Honoring the German Cultural Heritage at Lutheran Churches

By Lizbeth Johnson and Pastor Karin Liebster

Angel of Joy in Lufkin, Texas recently celebrated with their 8th Annual German Christmas service. Although Pastor Paul Geye gave his homily in English, the service was in German.

Pastor Paul GeyeThe intent was to honor the German heritage of the Lutheran Church. The service included the choir who sang, “Kommet ihr Hirten” and “O Tannenbaum”. The readings and prayers were read by Inge Geye, her sister Marianne, and three other German women.

Attendees came from across east Texas with a connection and love of German heritage.

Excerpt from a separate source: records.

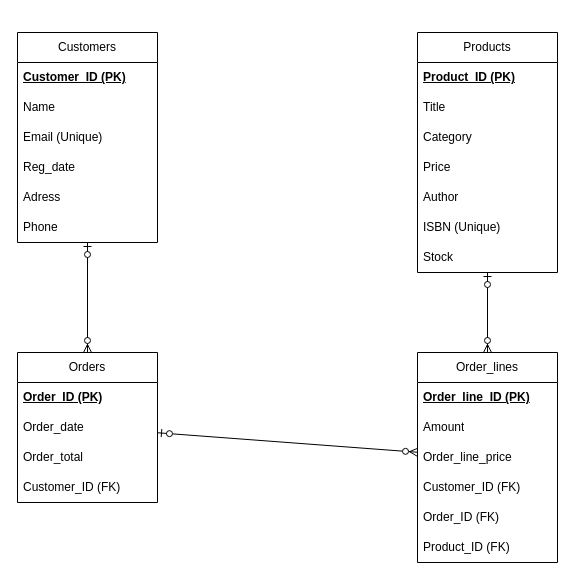
This is ER_crow.drawio from MagRos715/inlamnning_1, a draw.io file, before an edit. Source tidied: cells renumbered, new cells numbered last; positions are measured from the earlier drawing's top-left corner, leaving out a move shared by most shapes. Both pictures are drawn from the tidied source at 100%, with x=0, y=0 at pixel (17, 32).
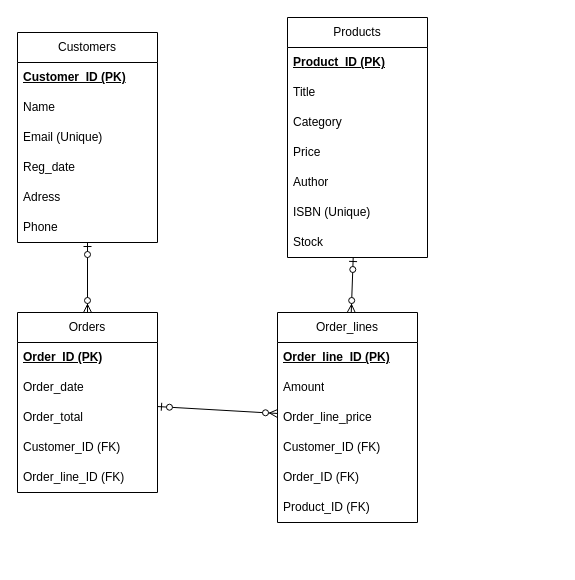
The same page after the edit.

Change to the diagram source:
```diff
@@
     <mxCell id="9" value="Orders" style="swimlane;fontStyle=0;horizontal=1;startSize=30;whiteSpace=wrap;html=1;" parent="1" vertex="1">
-      <mxGeometry y="320" width="140" height="150" as="geometry" />
+      <mxGeometry y="280" width="140" height="180" as="geometry" />
     </mxCell>
@@
+    <mxCell id="32" value="Order_line_ID (FK)" style="text;strokeColor=none;fillColor=none;align=left;verticalAlign=middle;spacingLeft=4;spacingRight=4;overflow=hidden;whiteSpace=wrap;html=1;" parent="9" vertex="1">
+      <mxGeometry y="150" width="140" height="30" as="geometry" />
+    </mxCell>
     <mxCell id="14" value="Products" style="swimlane;fontStyle=0;horizontal=1;startSize=30;whiteSpace=wrap;html=1;" parent="1" vertex="1">
-      <mxGeometry x="400" width="140" height="240" as="geometry" />
+      <mxGeometry x="270" y="-15" width="140" height="240" as="geometry" />
     </mxCell>
@@
     <mxCell id="22" value="Order_lines" style="swimlane;fontStyle=0;horizontal=1;startSize=30;whiteSpace=wrap;html=1;" parent="1" vertex="1">
-      <mxGeometry x="400" y="320" width="140" height="210" as="geometry" />
+      <mxGeometry x="260" y="280" width="140" height="210" as="geometry" />
     </mxCell>
```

Many stayed after the service to share their connections and enjoy refreshments. A tradition of the congregation, the Lufkin community has continued to enjoy the service, honoring the German heritage ties of the church’s neighbors.

When German Lutherans immigrated to America, they often settled in areas of Texas that allowed them to keep their traditions and ways of life, despite new soil and surroundings. Areas of Texas like Fredericksburg, Brenham, New Braunfels, and many other settlements have preserved their native country customs. The church was a significant part of their culture and way of life.

Pastor Paul was stationed in Germany while in the armed forces. He met his wife Inge, and she immigrated to the U.S. when they married. She of course, is fluent in German and is delighted to celebrate her heritage with others. “We are always delighted with the interest of the community in a German worship service,” Inge stated.

In central Houston, Christ the King celebrates the German heritage with services on Easter Sunday and Christmas Eve. Pastor Karin Liebster, who is German herself, indicates, “These special occasions make the worship service all the more unique celebrated in the German language.” Pastor Robert Moore will begin a three-year service this summer in Wittenburg, Germany, as an official representative of the ELCA for the 500th anniversary of the Reformation.

The anniversary of the Reformation celebration is gaining momentum, even almost two years before its arrival. In fact, the planning of the “2017 Reformation Jubilee” has been under way for nearly a decade.